To all freshmen and sophomores (and juniors and seniors), this article is here to dispel a few career-related rumors that float around at Stern, to help you have a better college experience.
1. "If you study abroad you won't get an offer, or it'll be much harder for you to get an offer."
Okay, so if you read my previous article, you’re probably thinking that I’m biased towards studying abroad, and therefore, this opinion may not count. But let me provide you with some credibility: every one of my friends who studied abroad, whether for a semester, a year, or more (it happens more than you think!), has been successful in whatever their endeavors are, professionally or academically. Whether it was about securing a diversity program banking offer, creating a network at top consulting firms, or finding an amazing job in any other industry (we’ll get back to this point), they were able to do it!
Still don’t believe me? I agree, a group of my friends is probably not the best sample size. However, here is how you can plan your study abroad experience out so you can travel for a semester stress-free.
- Talk to your advisors! They can help you figure out what requirements you have, and what study abroad locations can help you meet them, so you don’t have to worry.
- Go early, or late! If you’re worried about recruiting and being on campus for interviews, plan your study abroad so that you’re in NYC during those times. For example, lots of Stern students go abroad their sophomore fall or junior spring.
- Keep pursuing your goals! Just because you’re studying abroad doesn’t mean your life is on hold. If you’re worried about not knowing enough, reach out to Stern alumni to ask about their experiences! LinkedIn is a great tool to do this. Don’t limit yourself to just banking and consulting. So many Stern alumni are in so many different industries with amazing jobs. You don’t know what you don’t know, so try to learn as much as you can in a low-stress environment by setting up calls while you’re abroad.
2. "Banking and consulting are the safest, best job options for Stern graduates."
Reminder: banks and consulting firms all work with thousands of companies in different industries, and those companies also have internships! From CPG companies like Unilever to tech companies like Google, your opportunities are wide open. Consulting and banking jobs are amazing chances, and can be incredible learning experiences, but are by no means the only way to be successful.
- If you’re concerned about pay, many industries offer competitive pay, so don’t rule them out.
- If you’re concerned about prestige, the most important thing on your resume is the skills you’re able to convey, and that is not always dependent on the brand name of the firm. Moreover, being experienced in an industry that you want to grow your career in will be just as prestigious as being experienced across many industries like in consulting and banking.
- Don’t ever feel pressured to choose these careers, but don’t be afraid if you do. Do what you want—and you’ll be so much happier for it.
3. "Everyone knows what they want to do with their careers, and have known since they were freshmen."
There is nothing more false than this statement.
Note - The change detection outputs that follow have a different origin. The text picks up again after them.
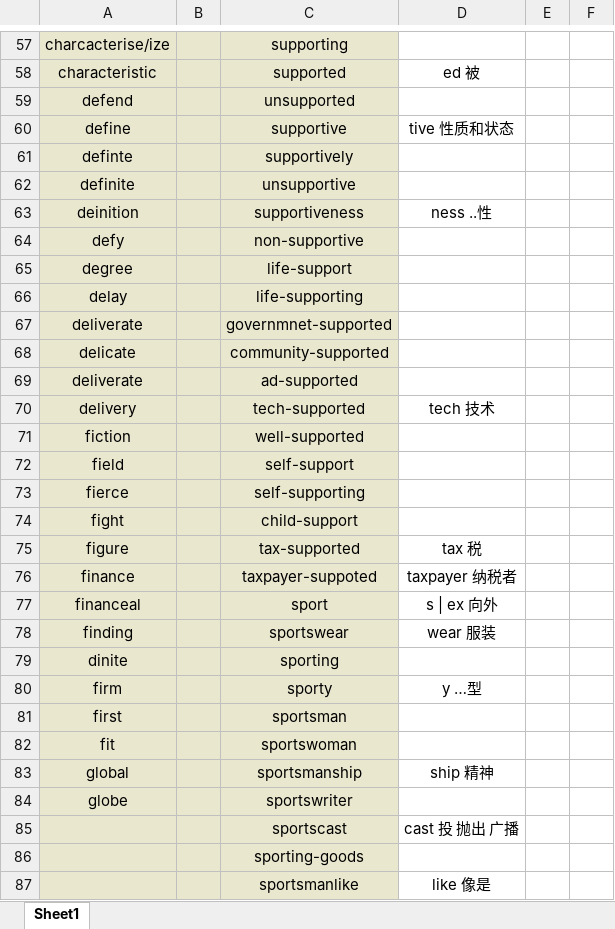
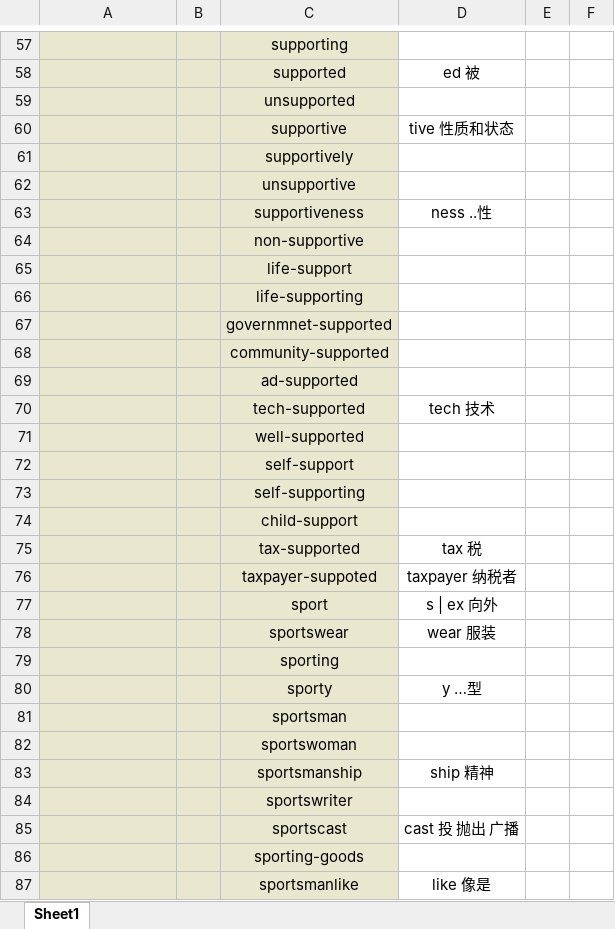
Before and after one commit to Favian096/LearningNotes, an Excel workbook: English/Vocabularies.xlsx, sheet Sheet1, drawn as a sheet; only a part is shown, gaps mark what is left out; values as stored, in another font and other column widths than the file's, no borders; the diff covers the shown part only; the diff names each change by its address in the sheet, - before the commit and + after, or states it on an @@ line.

```diff
--- a/English/Vocabularies.xlsx (sheet Sheet1)
+++ b/English/Vocabularies.xlsx (sheet Sheet1)
-A57: charcacterise/ize
+A57: (empty)
-A58: characteristic
+A58: (empty)
-A59: defend
+A59: (empty)
-A60: define
+A60: (empty)
-A61: definte
+A61: (empty)
-A62: definite
+A62: (empty)
-A63: deinition
+A63: (empty)
-A64: defy
+A64: (empty)
-A65: degree
+A65: (empty)
-A66: delay
+A66: (empty)
-A67: deliverate
+A67: (empty)
-A68: delicate
+A68: (empty)
-A69: deliverate
+A69: (empty)
-A70: delivery
+A70: (empty)
-A71: fiction
+A71: (empty)
-A72: field
+A72: (empty)
-A73: fierce
+A73: (empty)
-A74: fight
+A74: (empty)
-A75: figure
+A75: (empty)
-A76: finance
+A76: (empty)
-A77: financeal
+A77: (empty)
-A78: finding
+A78: (empty)
-A79: dinite
+A79: (empty)
-A80: firm
+A80: (empty)
-A81: first
+A81: (empty)
-A82: fit
+A82: (empty)
-A83: global
+A83: (empty)
-A84: globe
+A84: (empty)
```
Also changed, not shown: 56 edited cells elsewhere in this sheet.
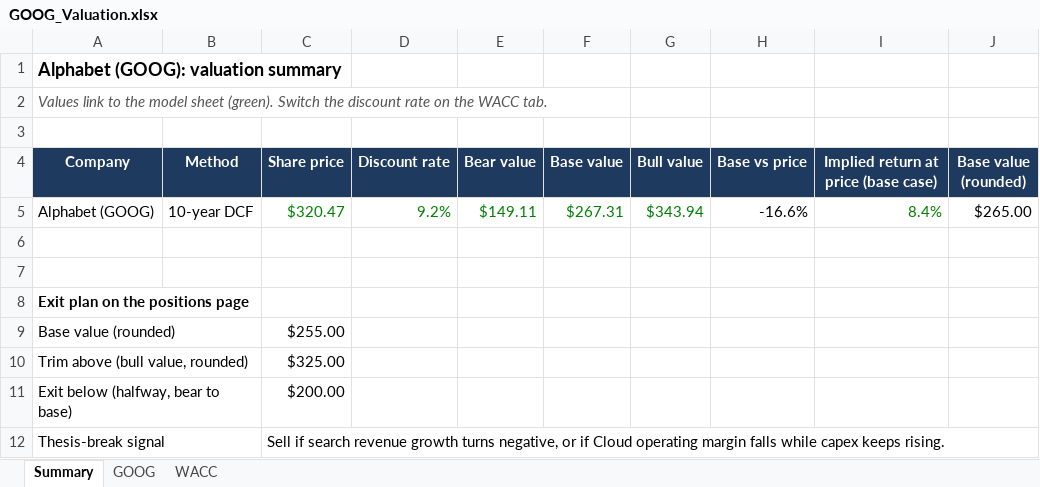
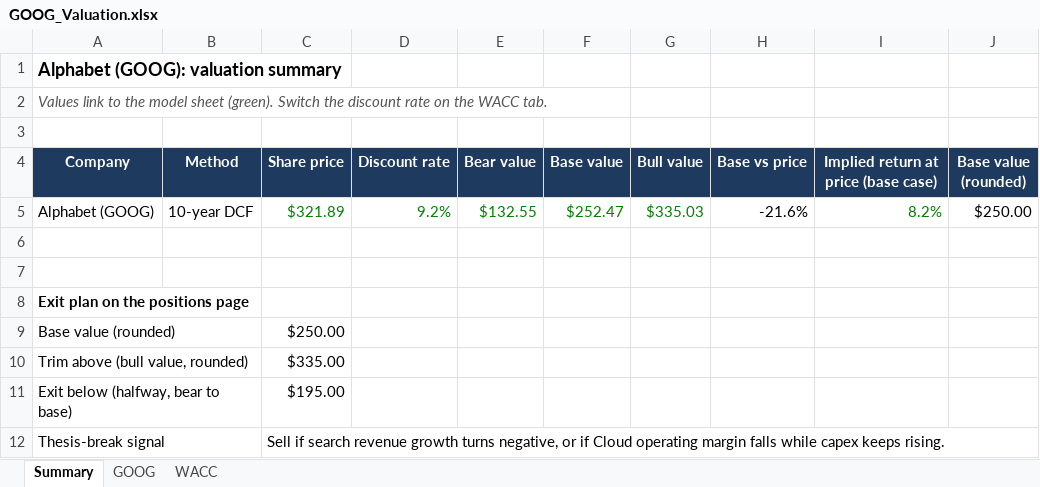
Before and after one commit to jesperhf/holke-farnam-research, an Excel workbook: models/holdings/GOOG_Valuation.xlsx, sheet Summary, drawn as a sheet; values as stored, in another font and other column widths than the file's, no borders; the diff names each change by its address in the sheet, - before the commit and + after, or states it on an @@ line.

```diff
--- a/models/holdings/GOOG_Valuation.xlsx (sheet Summary)
+++ b/models/holdings/GOOG_Valuation.xlsx (sheet Summary)
-C5 (Share price): $320.47
+C5 (Share price): $321.89
-E5 (Bear value): $149.11
+E5 (Bear value): $132.55
-F5 (Base value): $267.31
+F5 (Base value): $252.47
-G5 (Bull value): $343.94
+G5 (Bull value): $335.03
-H5 (Base vs price): -16.6%
+H5 (Base vs price): -21.6%
-I5: 8.4%
+I5: 8.2%
-J5 (Base value (rounded)): $265.00
+J5 (Base value (rounded)): $250.00
-C9 (Share price): $255.00
+C9 (Share price): $250.00
-C10 (Share price): $325.00
+C10 (Share price): $335.00
-C11 (Share price): $200.00
+C11 (Share price): $195.00
```
Also changed, not shown: sheet GOOG, sheet WACC, models/holdings/LNG_Valuation.xlsx, models/holdings/MO_Valuation.xlsx, 2 other files.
Ask anyone, at any age, and they will tell you that they are still figuring their future out. You are going to change so much in college and after you graduate (how could you not, with all these new experiences), and you have no idea how those changes will affect your goals. The best way to feel like you’re not falling behind is to take every change as a learning experience.
Take time to learn about all the opportunities available to you. Read the news. Skim job boards. Take new classes. Again, you don’t know what you don’t know, and you never want to miss out on finding a new passion. Step out of your comfort zone, and I guarantee you, you’ll be so much more secure in your goals when the time comes to find a job.
On top of that, don’t assume everyone else is ahead. The one thing I’ve learned over and over throughout college is that even the most seemingly confident people face the same fears about being successful, and no one knows how to truly define success. So if I can leave you with one lesson, just remember that success means your own happiness, and no one else's.